Supervisory Board Member of the Year: Cristina Stenbeck (Zalando)

No female chief controller focuses more consistently on entrepreneurial spirit, digital expertise and diversity than the Swede, who comes from a family of industrialists steeped in tradition. Chapeau.

For a long time, Zalando was not particularly high in our favour. But in recent years, the online retailer has made great strides – especially at the supervisory board level. For example, board head Cristina Stenbeck (44) hired two successful digital entrepreneurs in Niklas Östberg (41, Delivery Hero) and Jennifer Hyman (41, Rent a runway).

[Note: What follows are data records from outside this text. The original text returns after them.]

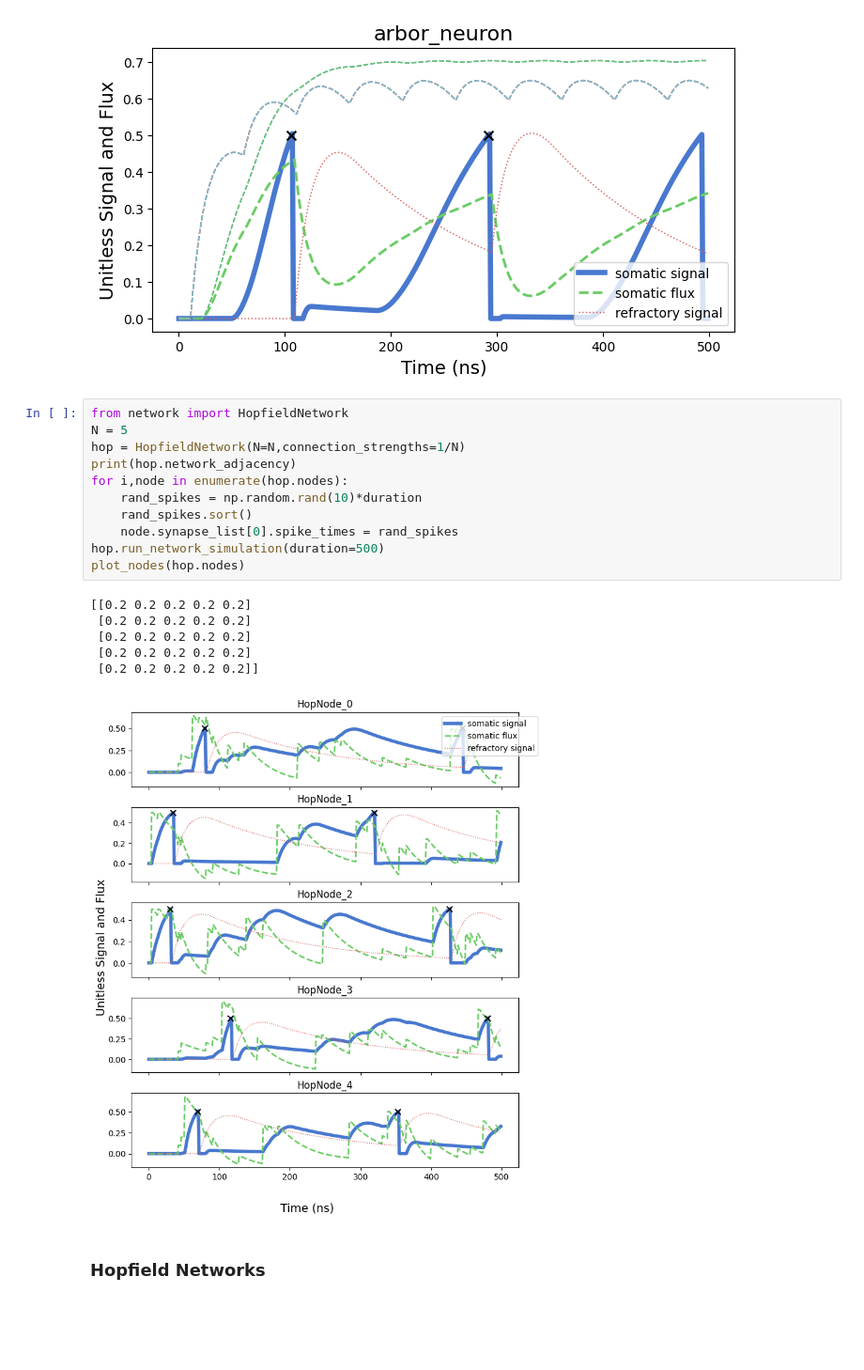
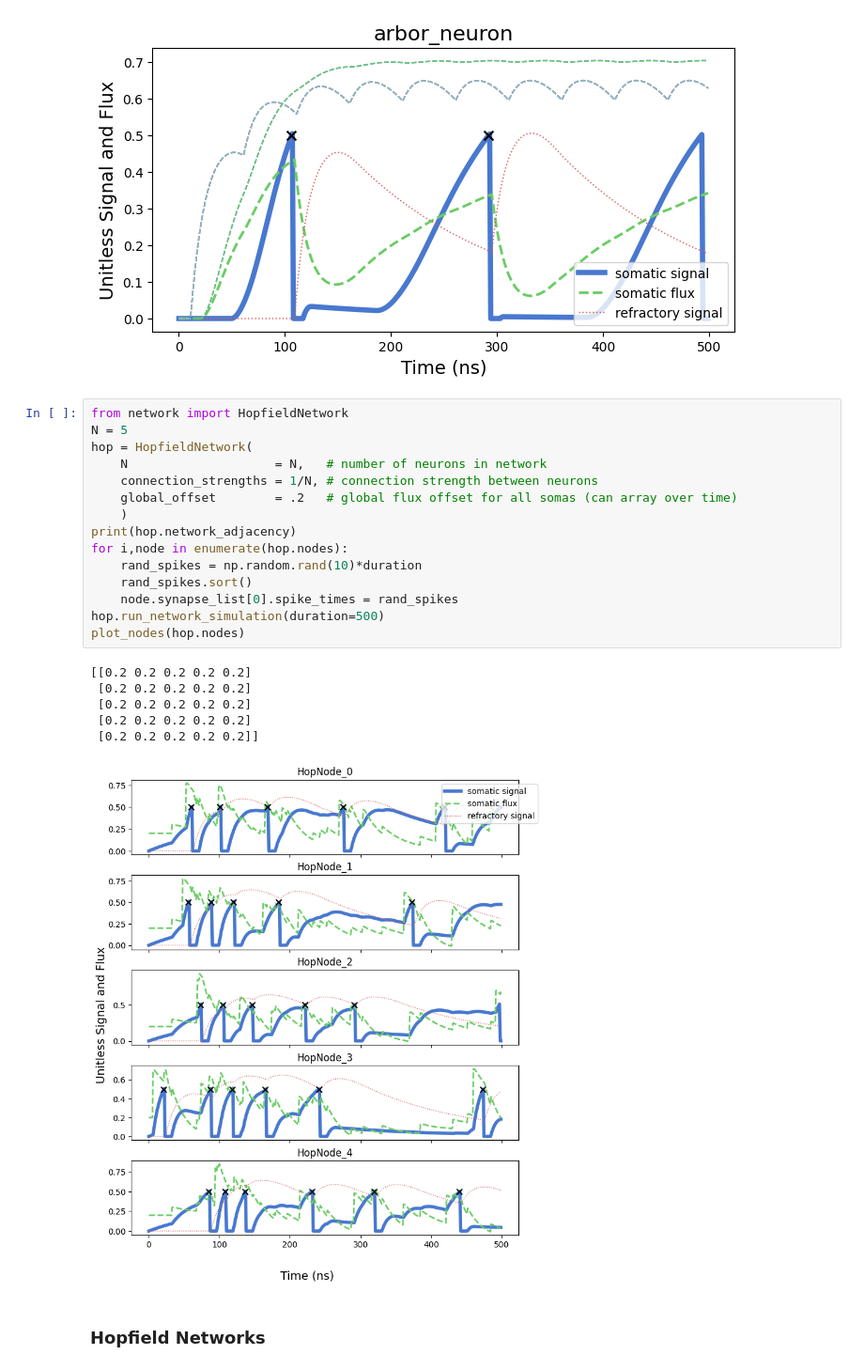
Before and after one commit to ryangitsit/slim_soens, a Jupyter notebook: tutorials/overview.ipynb, the cells around one changed output. Shown at 94% size. Drawn from its saved outputs; the diff is of its cells as text; blank space fills up the shorter version.

Commit message:
global offset

```diff
--- a/tutorials/overview.ipynb
+++ b/tutorials/overview.ipynb
@@ -102,21 +102,25 @@ arbor_net.clear_net()
 # %%
 from network import HopfieldNetwork
 N = 5
-hop = HopfieldNetwork(N=N,connection_strengths=1/N)
+hop = HopfieldNetwork(
+    N                    = N,   # number of neurons in network
+    connection_strengths = 1/N, # connection strength between neurons
+    global_offset        = .2   # global flux offset for all somas (can array over time)
+    )
 print(hop.network_adjacency)
 for i,node in enumerate(hop.nodes):
     rand_spikes = np.random.rand(10)*duration
     rand_spikes.sort()
     node.synapse_list[0].spike_times = rand_spikes
 hop.run_network_simulation(duration=500)
 plot_nodes(hop.nodes)
 # %% [output]
 [[0.2 0.2 0.2 0.2 0.2]
  [0.2 0.2 0.2 0.2 0.2]
  [0.2 0.2 0.2 0.2 0.2]
  [0.2 0.2 0.2 0.2 0.2]
  [0.2 0.2 0.2 0.2 0.2]]
-[figure, old version]
+[figure, new version]
 # %% [markdown]
 ### Hopfield Networks
 # %%
```
Also changed, not shown: parts of 1 cell of this notebook, 1 other file.
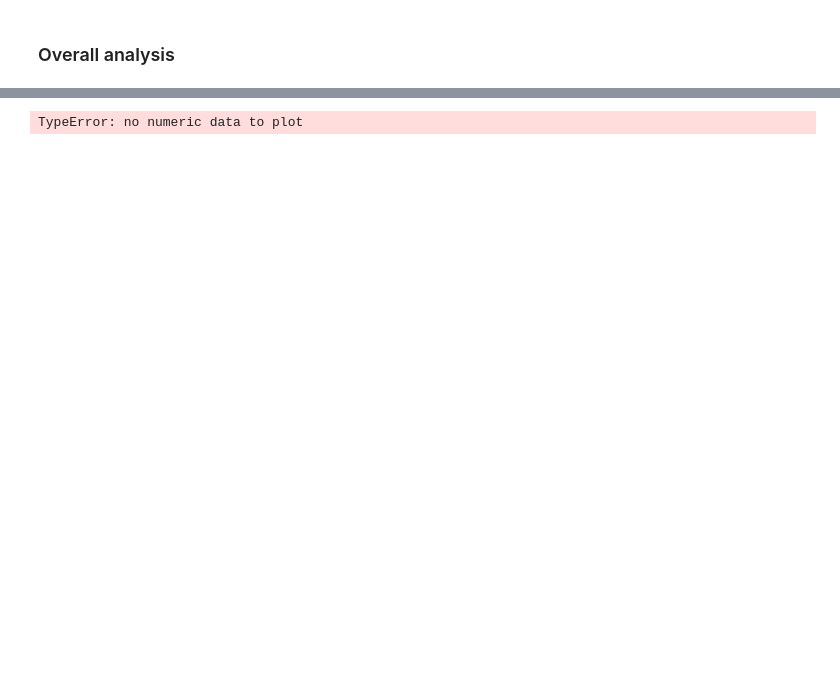
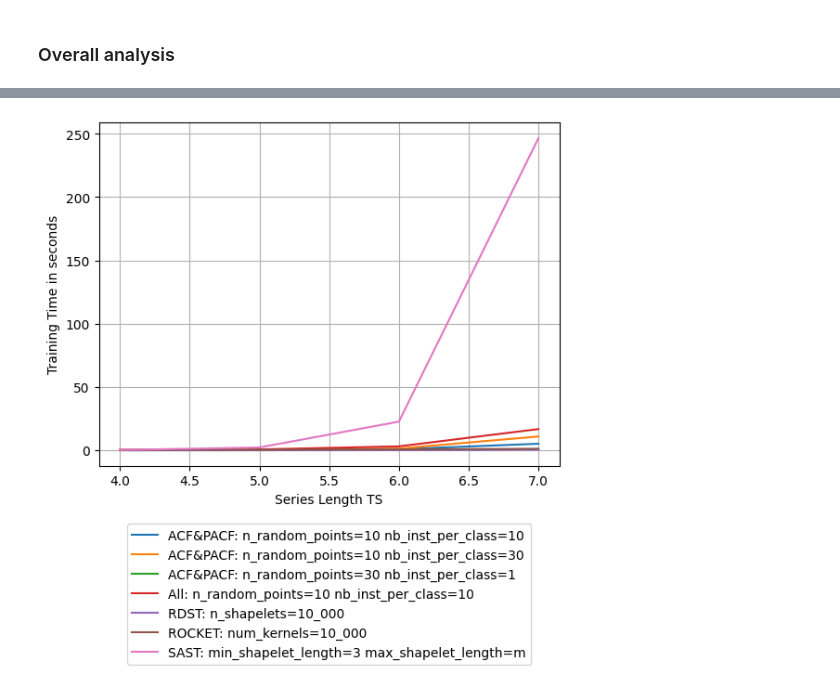
Before and after one commit to nirojasva/random_sast, a Jupyter notebook: ExperimentationRSAST/analysis_rsast_scalability_series_length.ipynb, the cells around one changed output, grey strips where cells are left out. Drawn from its saved outputs; the diff is of its cells as text; code cells hidden in the pictures; blank space fills up the shorter version.

```diff
--- a/ExperimentationRSAST/analysis_rsast_scalability_series_length.ipynb
+++ b/ExperimentationRSAST/analysis_rsast_scalability_series_length.ipynb
@@ -433,20 +446,20 @@ Index(['Unnamed: 0', 'accuracy', 'time_fit', 'time_test', 'dataset_name',
 # %%
 
 df_result["log_series_length"]=np.log2(df_result["series_length"])
-df_result=df_result[df_result["log_series_length"].isin([5,6,7,8,9,10])]
+#df_result=df_result[df_result["log_series_length"].isin([5,6,7,8,9,10])]
 df_result.pivot_table(values="time_fit", index="log_series_length", columns="hyperparameter").plot.line(grid=True, xlabel="Series Length TS", ylabel="Training Time in seconds")
 
 
 #place legend in center right of plot
 plt.legend(bbox_to_anchor=(0.5, -0.15), loc='upper center')
 
 # Define the custom formatter function
 def exponent_of_2(x, pos):
     return r'$2^{{{}}}$'.format(int(x))
 
 
 
 # Set the x-axis formatter as the custom formatter function
-plt.gca().xaxis.set_major_formatter(FuncFormatter(exponent_of_2))
+#plt.gca().xaxis.set_major_formatter(FuncFormatter(exponent_of_2))
 # %% [output]
-TypeError: no numeric data to plot
+[figure, added]
```
Also changed, not shown: parts of 3 cells of this notebook, 39 other files.
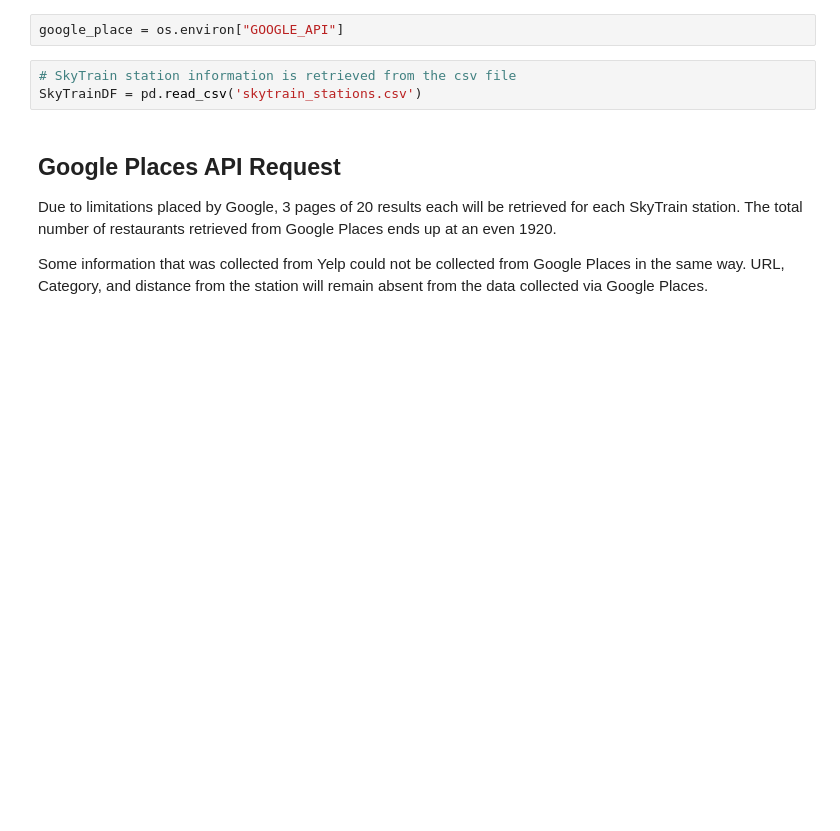
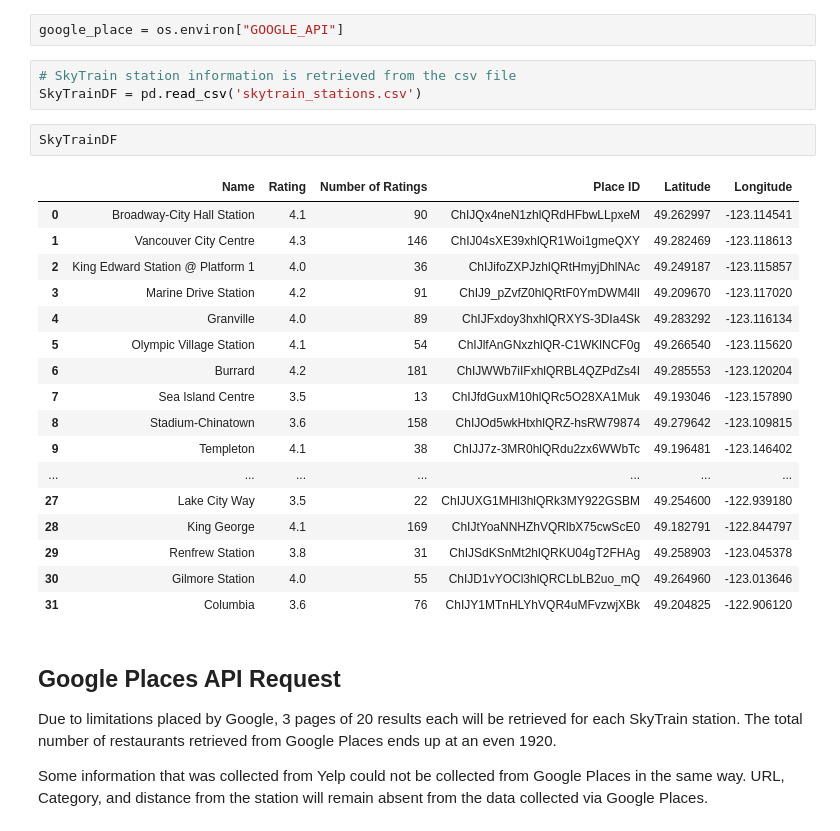
Before and after one commit to BNDT4Sen/Mid-Term-Project-Competitor-Analysis, a Jupyter notebook: API_Data/GOOGLE_PLACE_SKYTRAIN.ipynb, the cells around one changed output. Saved outputs shown, nothing was run; the diff lists cells and outputs as text; blank space fills up the shorter version.

```diff
--- a/API_Data/GOOGLE_PLACE_SKYTRAIN.ipynb
+++ b/API_Data/GOOGLE_PLACE_SKYTRAIN.ipynb
@@ -9,6 +9,26 @@ google_place = os.environ["GOOGLE_API"]
 # %%
 # SkyTrain station information is retrieved from the csv file
 SkyTrainDF = pd.read_csv('skytrain_stations.csv')
+# %%
+SkyTrainDF
+# %% [output]
+|  | Name | Rating | Number of Ratings | Place ID | Latitude | Longitude |
+| 0 | Broadway-City Hall Station | 4.1 | 90 | ChIJQx4neN1zhlQRdHFbwLLpxeM | 49.262997 | -123.114541 |
+| 1 | Vancouver City Centre | 4.3 | 146 | ChIJ04sXE39xhlQR1Woi1gmeQXY | 49.282469 | -123.118613 |
+| 2 | King Edward Station @ Platform 1 | 4.0 | 36 | ChIJifoZXPJzhlQRtHmyjDhlNAc | 49.249187 | -123.115857 |
+| 3 | Marine Drive Station | 4.2 | 91 | ChIJ9_pZvfZ0hlQRtF0YmDWM4lI | 49.209670 | -123.117020 |
+| 4 | Granville | 4.0 | 89 | ChIJFxdoy3hxhlQRXYS-3DIa4Sk | 49.283292 | -123.116134 |
+| 5 | Olympic Village Station | 4.1 | 54 | ChIJlfAnGNxzhlQR-C1WKlNCF0g | 49.266540 | -123.115620 |
+| 6 | Burrard | 4.2 | 181 | ChIJWWb7iIFxhlQRBL4QZPdZs4I | 49.285553 | -123.120204 |
+| 7 | Sea Island Centre | 3.5 | 13 | ChIJfdGuxM10hlQRc5O28XA1Muk | 49.193046 | -123.157890 |
+| 8 | Stadium-Chinatown | 3.6 | 158 | ChIJOd5wkHtxhlQRZ-hsRW79874 | 49.279642 | -123.109815 |
+| 9 | Templeton | 4.1 | 38 | ChIJJ7z-3MR0hlQRdu2zx6WWbTc | 49.196481 | -123.146402 |
+| ... | ... | ... | ... | ... | ... | ... |
+| 27 | Lake City Way | 3.5 | 22 | ChIJUXG1MHl3hlQRk3MY922GSBM | 49.254600 | -122.939180 |
+| 28 | King George | 4.1 | 169 | ChIJtYoaNNHZhVQRlbX75cwScE0 | 49.182791 | -122.844797 |
+| 29 | Renfrew Station | 3.8 | 31 | ChIJSdKSnMt2hlQRKU04gT2FHAg | 49.258903 | -123.045378 |
+| 30 | Gilmore Station | 4.0 | 55 | ChIJD1vYOCl3hlQRCLbLB2uo_mQ | 49.264960 | -123.013646 |
+| 31 | Columbia | 3.6 | 76 | ChIJY1MTnHLYhVQR4uMFvzwjXBk | 49.204825 | -122.906120 |
 # %% [markdown]
 ## Google Places API Request
 Due to limitations placed by Google, 3 pages of 20 results each will be retrieved for each SkyTrain station. The total number of restaurants retrieved from Google Places ends up at an even 1920.
```
Also changed, not shown: parts of 5 cells of this notebook, 2 other files.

The 9-member supervisory board is thus not only ready for the DAX, but also groundbreaking in several respects. In addition to digital expertise and entrepreneurial spirit, the 55 percent female quota and the low average age stand out. Unlike many Dax supervisory boards, Zalando’s future competencies are apparently more important than past achievements.

In addition, Cristina Stenbeck, who has served as head of the supervisory board since 2019, has reduced conflicts of interest. Thus, she resigned from her positions at the investment company Kinnevik, in which, however, she still holds shares. Her grandfather Hugo Stenbeck was once one of the founders of the Swedish company, which still owns around 21 percent of Zalando.

Dax supervisory board members: minimum age 50?

Entrepreneurial spirit may already have been laid in the cradle of the head of the supervisory board: The Stenbecks are a Swedish industrialist family rich in tradition, and Cristina, who grew up in New York, took on responsibility early on after the death of her father: she became vice chair of the Kinnevik board of directors at just 25, and took over as chair at 30.

The curriculum vitae of the mother of five impressively shows that you don’t have to have fought your way to the top of the corporate hierarchy over decades to be a good board member. But this belief still seems to be widespread: In many boards, the proportion of older men is still very high, and the generation under 50 is often completely absent

Take Fresenius, for example: even after the departure of 82-year-old permanent supervisory board chairman Gerd Krick, the shareholder representatives have an average age of 66. The youngest member – Hauke Stars – at 54 is just as old as the oldest Zalando Supervisory Board member (Mariella Röhm-Kottmann, Head of Accounting at ZF Friedrichshafen).

The situation is similar elsewhere, for example at BASF (average age on the capital side 63, no U-50s). Daimler has at least made some progress: with the additions of Olaf Koch (51) and Helene Svahn (47), the average age has dropped to 61. We now hope that Bernd Pischetsrieder will continue on this path. Because experience is important – but so are a breath of fresh air and digital expertise.